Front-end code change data
Segment Open

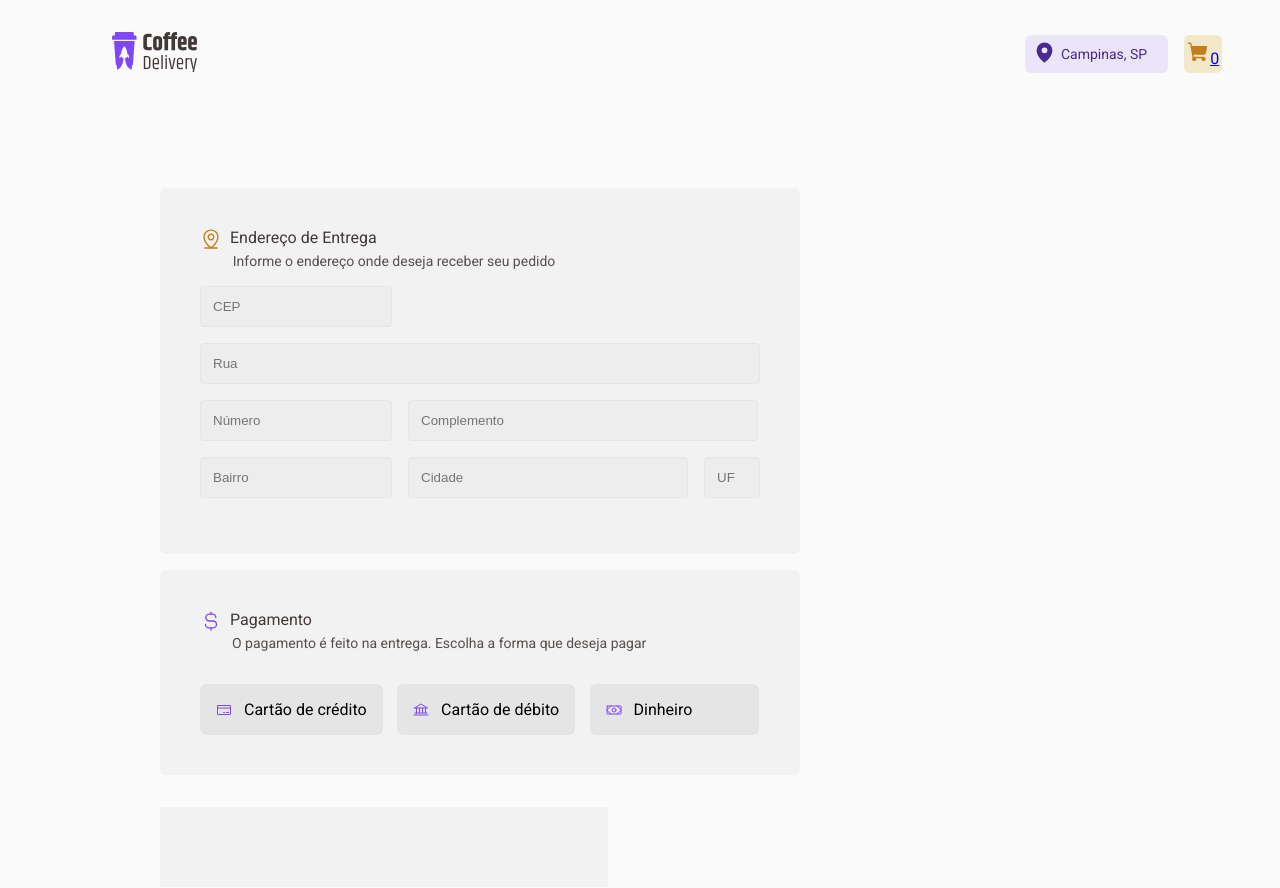
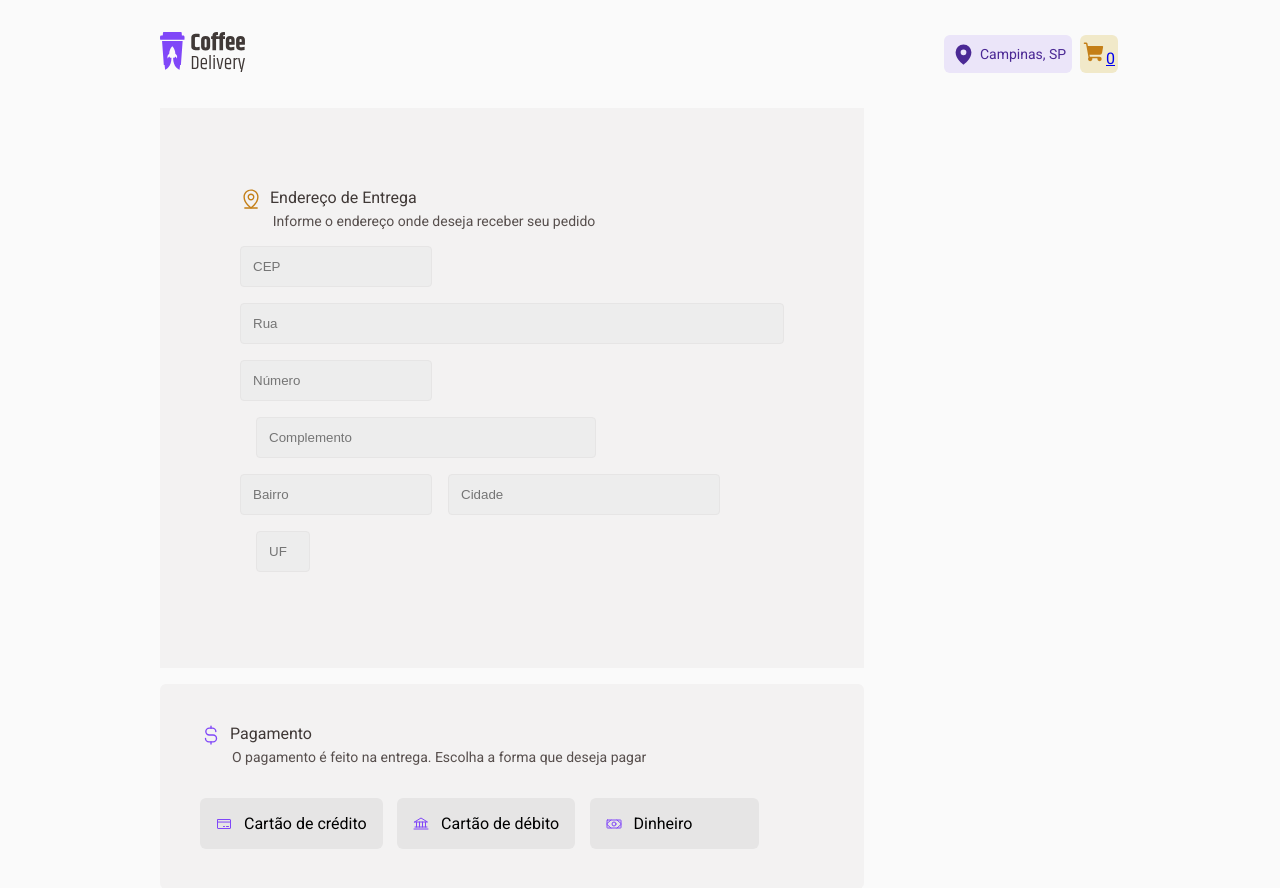
Before and after one commit to EliseuVicente/coffe-delivery, a React (Vite) app: page /checkout in a window 1280 px wide. Shown: the top 888 px of the page. Built offline with nearby package versions, Linux system fonts and the light colour scheme.

Commit message:
change style css for cartItem

```diff
--- a/src/components/Navbar/index.jsx
+++ b/src/components/Navbar/index.jsx
@@ -1,5 +1,5 @@
 import { MapPin, ShoppingCart } from "phosphor-react"
-import { Action, IconCar, Navbar } from "./styles"
+import { Action, IconCar, Location, Navbar } from "./styles"
 import { Link } from "react-router-dom"
 import { useContext } from "react"
 import { ProductsContext } from "../../contexts/ProductsContext"
@@ -14,8 +14,11 @@ export function NavbarHeader(){
         </Link>
 
         <Action>
-            <MapPin size={23} color= "#4B2995"weight="fill" />
-                <div> Campinas, SP</div>
+            <Location>
+                <MapPin size={23} color= "#4B2995"weight="fill" />
+                    <p>Campinas, SP</p>
+            </Location>
+
             <IconCar>
                 <Link to={'/checkout'}>
                     <ShoppingCart size={23} color="#C47F17" weight="fill"/>
--- a/src/components/Navbar/styles.js
+++ b/src/components/Navbar/styles.js
@@ -2,28 +2,26 @@ import styled from "styled-components"
 
 export const Navbar = styled.header`
     display: flex;
-    flex-direction: row;
     justify-content: space-between;
     align-items: center;
-    padding: 2rem 7rem;
-    gap: 2rem;
+    padding: 2rem 10rem;
 `
 
 export const Action = styled.div`
-    display: flexbox;
-    flex-direction: row;
-    justify-content: flex-end;
+    display: flex;
+    width: 11rem;
+`
+export const Location = styled.div`
+    display: flex;
     align-items: center;
     padding-left: 0.5rem;
+    width: 8rem;
+    height: 2.375rem;
     gap: .31rem;
-
-    width: 8.938rem;
-    height: 2.375rem;
-
     background: ${props => props.theme['purple-light']};
     border-radius: 6px;
 
-    div{
+    p {
     font-family: 'Roboto';
     font-style: normal;
     font-weight: 400;
@@ -34,12 +32,13 @@ export const Action = styled.div`
 
     }
 `
+
 export const IconCar = styled.span`
     display: flex;
     flex-direction: row;
     justify-content: center;
     align-items: center;
-    margin-left: 2rem;
+    margin-left: .5rem;
     width: 2.375rem;
     height: 2.375rem;
 
--- a/src/pages/Checkout/components/Cart/index.jsx
+++ b/src/pages/Checkout/components/Cart/index.jsx
@@ -1,53 +1,66 @@
 import { useContext } from "react"
 import { ProductsContext } from "../../../../contexts/ProductsContext"
-import { Action, Counter, DetailsItems, ImageProducts, ItemValue, ItemsCart, NameCoffes, TrashButton } from "./styles"
+import { Action, Counter, DetailsItems, Divider, ImageProducts, ItemValue, ItemsCart, NameCoffes, TrashButton } from "./styles"
 import { Minus, Plus, Trash } from "phosphor-react"
 
+
 export function Cart(){
-    const {cartItem, productQuantities, handleSumProducts} = useContext(ProductsContext)
+    const {cartItem, handleIncrementProduct, handleDecrementProduct, handleDeleteToCart} = useContext(ProductsContext)
 
-    /* const quantity = productQuantities[cartItem] */
-   /*  console.log(cartItem) */
     return (
         <>
             {cartItem.map((list)=>{
                 return (
+               <>
                     <ItemsCart key={list.item.id}>
                             <ImageProducts src={list.item.image}/>
+
                         <DetailsItems>
+
                             <NameCoffes>{list.item.product}</NameCoffes>
+
                             <ItemValue>
                                 <p>{list.item.value}</p>
                             </ItemValue>
+
                             <Action>
                                 <Counter>
                                     <Minus
                                         color="#8047F8"
                                         weight="bold"
                                         cursor="pointer"
-                                    /*  onClick={handleMinusProducts} *//>
+                                        onClick={() => handleDecrementProduct(list.item.id)}
+                                    />
                                         {list.quantity}
 
                                     <Plus
                                         color="#8047F8"
                                         weight="bold"
                                         cursor="pointer"
-                                        onClick={() => handleSumProducts(id)}
+                                        onClick={() => handleIncrementProduct(list.item.id)}
                                     />
                                 </Counter>
-                                <TrashButton>
+                                <TrashButton
+                                    cursor="pointer"
+                                    onClick={() => handleDeleteToCart(list.item.id)}
+                                >
                                     <Trash
                                         size={20}
                                         color="#8047F8"
                                         weight="bold"
-                                        cursor="pointer"
                                         />
                                         <p>REMOVER</p>
                                 </TrashButton>
                             </Action>
                         </DetailsItems>
-                    </ItemsCart>
 
+                       <Divider>
+                            <img src='divider.svg'></img>
+                       </Divider>
+
+                        </ItemsCart>
+
+                </>
                 )
             })}
         </>
--- a/src/pages/Checkout/components/Cart/styles.js
+++ b/src/pages/Checkout/components/Cart/styles.js
@@ -1,13 +1,13 @@
 import styled from 'styled-components'
+/* import img from '../../../../assets/divider.svg' */
 
 export const ItemsCart = styled.div`
     display: flex;
     margin-bottom: 3rem;
-    padding: 0.5rem 0.25rem;
     justify-content: space-between;
     align-items: flex-start;
     align-self: stretch;
-
+    margin-top: 2.5rem;
     background: ${props => props.theme['base-card']};
 `
 export const ImageProducts = styled.img`
@@ -20,7 +20,6 @@ export const ImageProducts = styled.img`
 export const DetailsItems = styled.div`
     display: flex;
     flex-direction: column;
-    align-items: flex-start;
     gap: 0.5rem;
 `
 
@@ -49,8 +48,6 @@ export const ItemValue = styled.div`
         font-weight: 700;
         line-height: 130%;
     }
-
-
 `
 
 export const Action = styled.div`
@@ -95,3 +92,10 @@ export const TrashButton = styled.div`
         color: ${props => props.theme['base-text']};
     }
 `
+
+export const Divider = styled.div`
+display: flex;
+width: 100%;
+margin-top: 7rem;
+margin-left: -22rem;
+`
--- a/src/pages/Checkout/styles.js
+++ b/src/pages/Checkout/styles.js
@@ -1,16 +1,23 @@
 import styled from 'styled-components'
 
 export const Container = styled.div`
-    display: flex;
-
-    flex-wrap: wrap;
-    margin-top: 5rem;
-    padding: 0rem 10rem;
+    display: inline;
+    width: 54rem;
+    float: left;
+    padding-left: 10rem;
+    gap: 12px;
 `
 export const ContainerForm = styled.div`
-    width: 40rem;
-    border-radius: 0.375rem;
+    /* width: 40rem; */
+    /* border-radius: 0.375rem; */
     background: ${props => props.theme['base-card']};
+
+    display: flex;
+    padding: 40px;
+    flex-direction: column;
+    align-items: flex-start;
+    gap: 32px;
+    align-self: stretch;
 
 `
 export const FormAdress = styled.div`
@@ -74,7 +81,7 @@ export const LabelForm = styled.div`
 
 export const ContainerPayment = styled.div`
     padding: 2.5rem;
-    width: 40rem;
+    /* width: 40rem; */
     margin-top: 1rem;
     border-radius: 0.375rem;
     background: var(--base-card, #F3F2F2);
@@ -127,18 +134,12 @@ export const TypePayment = styled.div`
 `
 
 export const ContainerCart = styled.div`
-    display: flex;
+    display: inline;
     width: 28rem;
-    margin-top: 1rem;
-    margin-left: 10rem;
     padding: 2.5rem;
-    flex-direction: column;
-    align-items: flex-start;
+    float: right;
+    margin-right: 10rem;
     gap: 1.5rem;
     background: ${props => props.theme['base-card']};
-
-    @media (max-width: 1500px) {
-    margin-top: 2rem;
-    order: 3;
-    }
+    border-radius: 6px 44px;
 `
```
Also changed, not shown: public/divider.svg (added), src/pages/Checkout/index.jsx (line endings or trailing spaces).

Segment Closed

Your task = Restate the records in full and word for word, but keep the pictures out.

Response box =
Before and after one commit to EliseuVicente/coffe-delivery, a React (Vite) app: page /checkout in a window 1280 px wide. Shown: the top 888 px of the page. Built offline with nearby package versions, Linux system fonts and the light colour scheme.

Commit message:
change style css for cartItem

```diff
--- a/src/components/Navbar/index.jsx
+++ b/src/components/Navbar/index.jsx
@@ -1,5 +1,5 @@
 import { MapPin, ShoppingCart } from "phosphor-react"
-import { Action, IconCar, Navbar } from "./styles"
+import { Action, IconCar, Location, Navbar } from "./styles"
 import { Link } from "react-router-dom"
 import { useContext } from "react"
 import { ProductsContext } from "../../contexts/ProductsContext"
@@ -14,8 +14,11 @@ export function NavbarHeader(){
         </Link>
 
         <Action>
-            <MapPin size={23} color= "#4B2995"weight="fill" />
-                <div> Campinas, SP</div>
+            <Location>
+                <MapPin size={23} color= "#4B2995"weight="fill" />
+                    <p>Campinas, SP</p>
+            </Location>
+
             <IconCar>
                 <Link to={'/checkout'}>
                     <ShoppingCart size={23} color="#C47F17" weight="fill"/>
--- a/src/components/Navbar/styles.js
+++ b/src/components/Navbar/styles.js
@@ -2,28 +2,26 @@ import styled from "styled-components"
 
 export const Navbar = styled.header`
     display: flex;
-    flex-direction: row;
     justify-content: space-between;
     align-items: center;
-    padding: 2rem 7rem;
-    gap: 2rem;
+    padding: 2rem 10rem;
 `
 
 export const Action = styled.div`
-    display: flexbox;
-    flex-direction: row;
-    justify-content: flex-end;
+    display: flex;
+    width: 11rem;
+`
+export const Location = styled.div`
+    display: flex;
     align-items: center;
     padding-left: 0.5rem;
+    width: 8rem;
+    height: 2.375rem;
     gap: .31rem;
-
-    width: 8.938rem;
-    height: 2.375rem;
-
     background: ${props => props.theme['purple-light']};
     border-radius: 6px;
 
-    div{
+    p {
     font-family: 'Roboto';
     font-style: normal;
     font-weight: 400;
@@ -34,12 +32,13 @@ export const Action = styled.div`
 
     }
 `
+
 export const IconCar = styled.span`
     display: flex;
     flex-direction: row;
     justify-content: center;
     align-items: center;
-    margin-left: 2rem;
+    margin-left: .5rem;
     width: 2.375rem;
     height: 2.375rem;
 
--- a/src/pages/Checkout/components/Cart/index.jsx
+++ b/src/pages/Checkout/components/Cart/index.jsx
@@ -1,53 +1,66 @@
 import { useContext } from "react"
 import { ProductsContext } from "../../../../contexts/ProductsContext"
-import { Action, Counter, DetailsItems, ImageProducts, ItemValue, ItemsCart, NameCoffes, TrashButton } from "./styles"
+import { Action, Counter, DetailsItems, Divider, ImageProducts, ItemValue, ItemsCart, NameCoffes, TrashButton } from "./styles"
 import { Minus, Plus, Trash } from "phosphor-react"
 
+
 export function Cart(){
-    const {cartItem, productQuantities, handleSumProducts} = useContext(ProductsContext)
+    const {cartItem, handleIncrementProduct, handleDecrementProduct, handleDeleteToCart} = useContext(ProductsContext)
 
-    /* const quantity = productQuantities[cartItem] */
-   /*  console.log(cartItem) */
     return (
         <>
             {cartItem.map((list)=>{
                 return (
+               <>
                     <ItemsCart key={list.item.id}>
                             <ImageProducts src={list.item.image}/>
+
                         <DetailsItems>
+
                             <NameCoffes>{list.item.product}</NameCoffes>
+
                             <ItemValue>
                                 <p>{list.item.value}</p>
                             </ItemValue>
+
                             <Action>
                                 <Counter>
                                     <Minus
                                         color="#8047F8"
                                         weight="bold"
                                         cursor="pointer"
-                                    /*  onClick={handleMinusProducts} *//>
+                                        onClick={() => handleDecrementProduct(list.item.id)}
+                                    />
                                         {list.quantity}
 
                                     <Plus
                                         color="#8047F8"
                                         weight="bold"
                                         cursor="pointer"
-                                        onClick={() => handleSumProducts(id)}
+                                        onClick={() => handleIncrementProduct(list.item.id)}
                                     />
                                 </Counter>
-                                <TrashButton>
+                                <TrashButton
+                                    cursor="pointer"
+                                    onClick={() => handleDeleteToCart(list.item.id)}
+                                >
                                     <Trash
                                         size={20}
                                         color="#8047F8"
                                         weight="bold"
-                                        cursor="pointer"
                                         />
                                         <p>REMOVER</p>
                                 </TrashButton>
                             </Action>
                         </DetailsItems>
-                    </ItemsCart>
 
+                       <Divider>
+                            <img src='divider.svg'></img>
+                       </Divider>
+
+                        </ItemsCart>
+
+                </>
                 )
             })}
         </>
--- a/src/pages/Checkout/components/Cart/styles.js
+++ b/src/pages/Checkout/components/Cart/styles.js
@@ -1,13 +1,13 @@
 import styled from 'styled-components'
+/* import img from '../../../../assets/divider.svg' */
 
 export const ItemsCart = styled.div`
     display: flex;
     margin-bottom: 3rem;
-    padding: 0.5rem 0.25rem;
     justify-content: space-between;
     align-items: flex-start;
     align-self: stretch;
-
+    margin-top: 2.5rem;
     background: ${props => props.theme['base-card']};
 `
 export const ImageProducts = styled.img`
@@ -20,7 +20,6 @@ export const ImageProducts = styled.img`
 export const DetailsItems = styled.div`
     display: flex;
     flex-direction: column;
-    align-items: flex-start;
     gap: 0.5rem;
 `
 
@@ -49,8 +48,6 @@ export const ItemValue = styled.div`
         font-weight: 700;
         line-height: 130%;
     }
-
-
 `
 
 export const Action = styled.div`
@@ -95,3 +92,10 @@ export const TrashButton = styled.div`
         color: ${props => props.theme['base-text']};
     }
 `
+
+export const Divider = styled.div`
+display: flex;
+width: 100%;
+margin-top: 7rem;
+margin-left: -22rem;
+`
--- a/src/pages/Checkout/styles.js
+++ b/src/pages/Checkout/styles.js
@@ -1,16 +1,23 @@
 import styled from 'styled-components'
 
 export const Container = styled.div`
-    display: flex;
-
-    flex-wrap: wrap;
-    margin-top: 5rem;
-    padding: 0rem 10rem;
+    display: inline;
+    width: 54rem;
+    float: left;
+    padding-left: 10rem;
+    gap: 12px;
 `
 export const ContainerForm = styled.div`
-    width: 40rem;
-    border-radius: 0.375rem;
+    /* width: 40rem; */
+    /* border-radius: 0.375rem; */
     background: ${props => props.theme['base-card']};
+
+    display: flex;
+    padding: 40px;
+    flex-direction: column;
+    align-items: flex-start;
+    gap: 32px;
+    align-self: stretch;
 
 `
 export const FormAdress = styled.div`
@@ -74,7 +81,7 @@ export const LabelForm = styled.div`
 
 export const ContainerPayment = styled.div`
     padding: 2.5rem;
-    width: 40rem;
+    /* width: 40rem; */
     margin-top: 1rem;
     border-radius: 0.375rem;
     background: var(--base-card, #F3F2F2);
@@ -127,18 +134,12 @@ export const TypePayment = styled.div`
 `
 
 export const ContainerCart = styled.div`
-    display: flex;
+    display: inline;
     width: 28rem;
-    margin-top: 1rem;
-    margin-left: 10rem;
     padding: 2.5rem;
-    flex-direction: column;
-    align-items: flex-start;
+    float: right;
+    margin-right: 10rem;
     gap: 1.5rem;
     background: ${props => props.theme['base-card']};
-
-    @media (max-width: 1500px) {
-    margin-top: 2rem;
-    order: 3;
-    }
+    border-radius: 6px 44px;
 `
```
Also changed, not shown: public/divider.svg (added), src/pages/Checkout/index.jsx (line endings or trailing spaces).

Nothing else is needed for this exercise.